Buying your property sight unseen

Warning!  We are encountering a number of foreign investors buying investment properties in Australia sight unseen based only on the photographs on the internet.  This is quite risky. We recommend that you ask your son or daughter or someone else you trust to view the property for you before you buy. If that is not possible, you could engage a buyer's agent or ask your own property manager to inspect it or, at least, look at the property online. Finally, you should get building and pest inspection reports before you sign the contract.


Increase in additional land transfer duty

If you are a foreign resident and you enter into a contract to purchase property, you will have to pay an additional 8% land transfer duty (FPAD) calculated on the purchase price.  The Duties Act allows an exemption from foreign purchaser additional duty (FPAD) for foreign purchasers who jointly purchase a principal place of residence with an Australian spouse or domestic partner.


State Vacant Residential Property Tax

A Vacant Residential Property Tax is levied on dwellings that are vacant for more than a total of 6 months in a calendar year.  It is currently 2% from 1 January 2020.

It is payable on a calendar-year basis, just like land tax.

It only applies to vacant properties located in the municipalities of Banyule, Bayside, Boroondara, Darebin, Glen Eira, Hobsons Bay, Manningham, Maribyrnong, Melbourne, Monash, Moonee Valley, Moreland, Port Phillip, Stonnington, Whitehorse and Yarra.

Federal Vacant Residential Property Tax
In addition, the Foreign Acquisitions and Takeovers Act 1975 requires foreign owners of residential dwellings to annually inform the Australian Taxation Office whether the dwelling is residentially occupied or genuinely available on the rental market as a residence for at least six months per year.  If you fail to notify the ATO or notify the ATO that the dwelling is not residentially occupied or genuinely available on the rental market as a residence for at least 6 months per year, you will be liable for a fee.  The fee will be equivalent to the relevant foreign investment application fee for the property at the time you acquired it.

Capital gains tax concession
For foreign resident individuals, the 50% discount was removed or reduced on capital gains made after 8 May 2012.

Capital gains tax exemption for main residence

From 7 July 2019, the capital gains tax exemption for the main residence is abolished for foreign residents.


Death taxes

Australia, like Hong Kong, has no estate duties, probate duties or other death taxes.  They were abolished in the late 1970s.


New Zealand bans foreign real property investors

Unlike Australia, New Zealand's Overseas Investment Amendment Act 2018 bans foreigners from buying residential property.  The reality is that data suggests foreign buyers play only a small role in New Zealand’s housing market.  However, unlike New Zealand, Australia is open to foreign investors.
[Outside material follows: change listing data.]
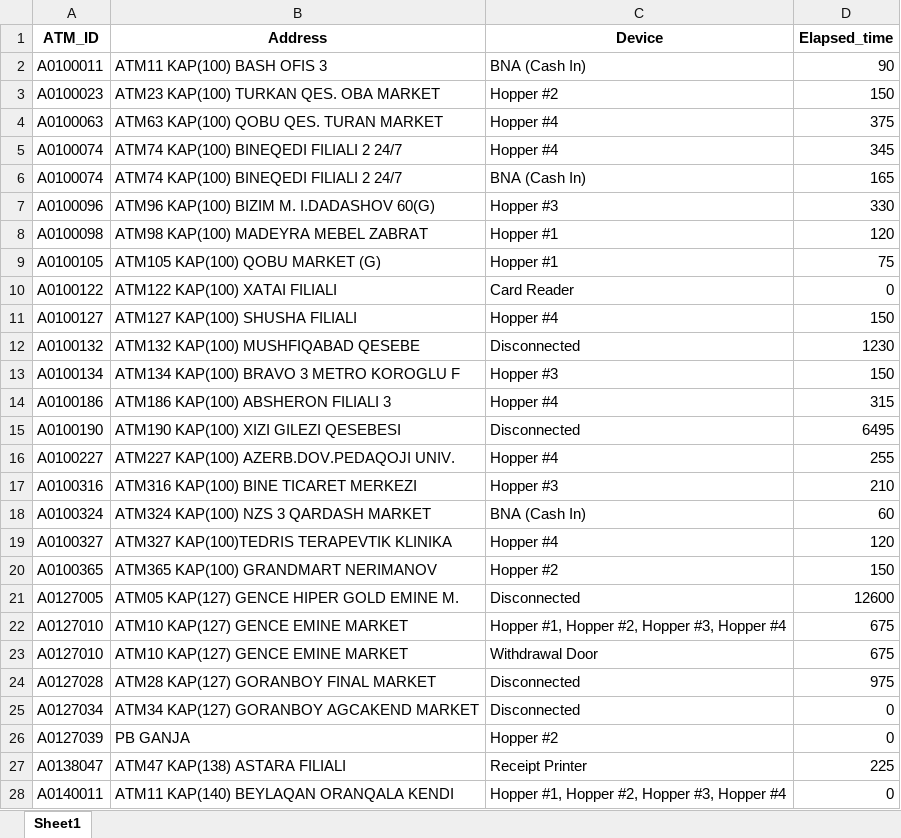
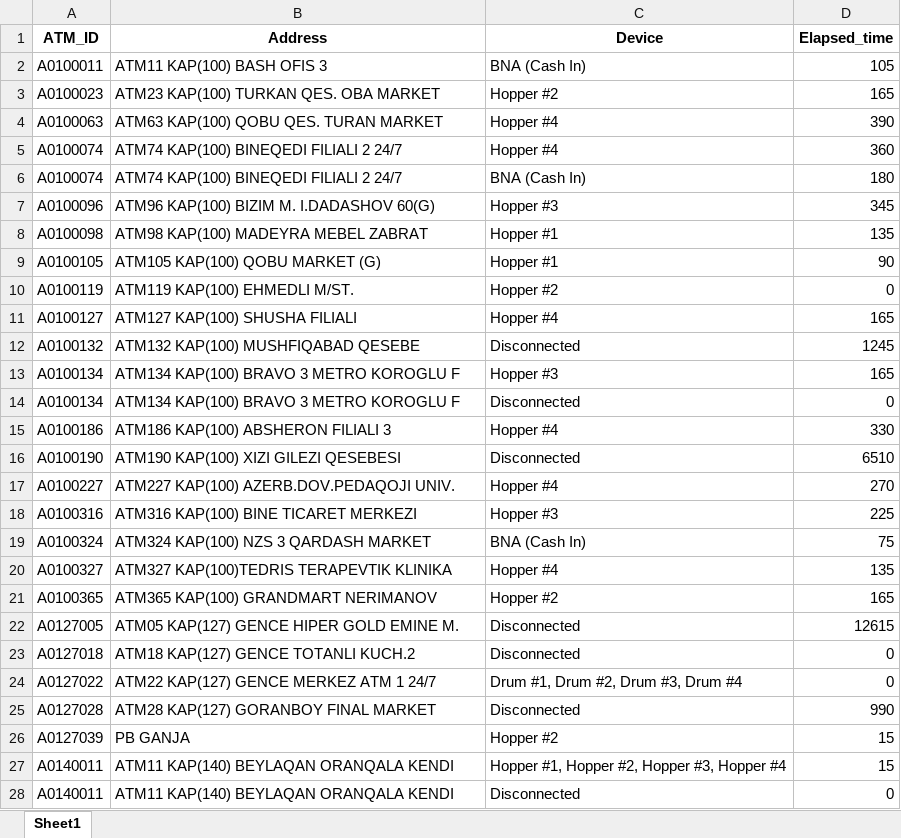
Before and after one commit to kbturgut090/fimi, an Excel workbook: last_down.xlsx, sheet Sheet1, drawn as a sheet; only a part is shown; values as stored, in another font and other column widths than the file's, no borders; removed rows and columns are numbered as before the commit, all else as after; the diff covers the shown part only; the diff names each change by its address in the sheet, - before the commit and + after, or states it on an @@ line.

Commit message:
all

```diff
--- a/last_down.xlsx (sheet Sheet1)
+++ b/last_down.xlsx (sheet Sheet1)
-D2 (Elapsed_time): 90
+D2 (Elapsed_time): 105
-D3 (Elapsed_time): 150
+D3 (Elapsed_time): 165
-D4 (Elapsed_time): 375
+D4 (Elapsed_time): 390
-D5 (Elapsed_time): 345
+D5 (Elapsed_time): 360
-D6 (Elapsed_time): 165
+D6 (Elapsed_time): 180
-D7 (Elapsed_time): 330
+D7 (Elapsed_time): 345
-D8 (Elapsed_time): 120
+D8 (Elapsed_time): 135
-D9 (Elapsed_time): 75
+D9 (Elapsed_time): 90
-row 10: A0100122 | ATM122 KAP(100) XATAI FILIALI | Card Reader | 0
+row 10: A0100119 | ATM119 KAP(100) EHMEDLI M/ST. | Hopper #2 | 0
-D11 (Elapsed_time): 150
+D11 (Elapsed_time): 165
-D12 (Elapsed_time): 1230
+D12 (Elapsed_time): 1245
-D13 (Elapsed_time): 150
+D13 (Elapsed_time): 165
+row 14: A0100134 | ATM134 KAP(100) BRAVO 3 METRO KOROGLU F | Disconnected | 0
-D15 (Elapsed_time): 315
+D15 (Elapsed_time): 330
-D16 (Elapsed_time): 6495
+D16 (Elapsed_time): 6510
-D17 (Elapsed_time): 255
+D17 (Elapsed_time): 270
-D18 (Elapsed_time): 210
+D18 (Elapsed_time): 225
-D19 (Elapsed_time): 60
+D19 (Elapsed_time): 75
-D20 (Elapsed_time): 120
+D20 (Elapsed_time): 135
-D21 (Elapsed_time): 150
+D21 (Elapsed_time): 165
-D22 (Elapsed_time): 12600
+D22 (Elapsed_time): 12615
-row 22: A0127010 | ATM10 KAP(127) GENCE EMINE MARKET | Hopper #1, Hopper #2, Hopper #3, Hopper #4 | 675
-row 23: A0127010 | ATM10 KAP(127) GENCE EMINE MARKET | Withdrawal Door | 675
+row 23: A0127018 | ATM18 KAP(127) GENCE TOTANLI KUCH.2 | Disconnected | 0
+row 24: A0127022 | ATM22 KAP(127) GENCE MERKEZ ATM 1 24/7 | Drum #1, Drum #2, Drum #3, Drum #4 | 0
-D25 (Elapsed_time): 975
+D25 (Elapsed_time): 990
-row 25: A0127034 | ATM34 KAP(127) GORANBOY AGCAKEND MARKET | Disconnected | 0
-D26 (Elapsed_time): 0
+D26 (Elapsed_time): 15
-row 27: A0138047 | ATM47 KAP(138) ASTARA FILIALI | Receipt Printer | 225
+row 27: A0140011 | ATM11 KAP(140) BEYLAQAN ORANQALA KENDI | Hopper #1, Hopper #2, Hopper #3, Hopper #4 | 15
-C28 (Device): Hopper #1, Hopper #2, Hopper #3, Hopper #4
+C28 (Device): Disconnected
```
Also changed, not shown: 1 added row, 2 removed rows and 12 edited cells elsewhere in this sheet.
The information in this website and the links provided are for general information only and should not be taken as constituting professional advice from Jansen Walsh & Grace.  You should consider seeking independent legal, financial, taxation or other advice to check how the information on our website relates to your own circumstances.  Jansen Walsh & Grace are not liable for any loss caused, whether due to negligence or otherwise arising from the use of, or reliance on, the information provided directly or indirectly, by use of this website.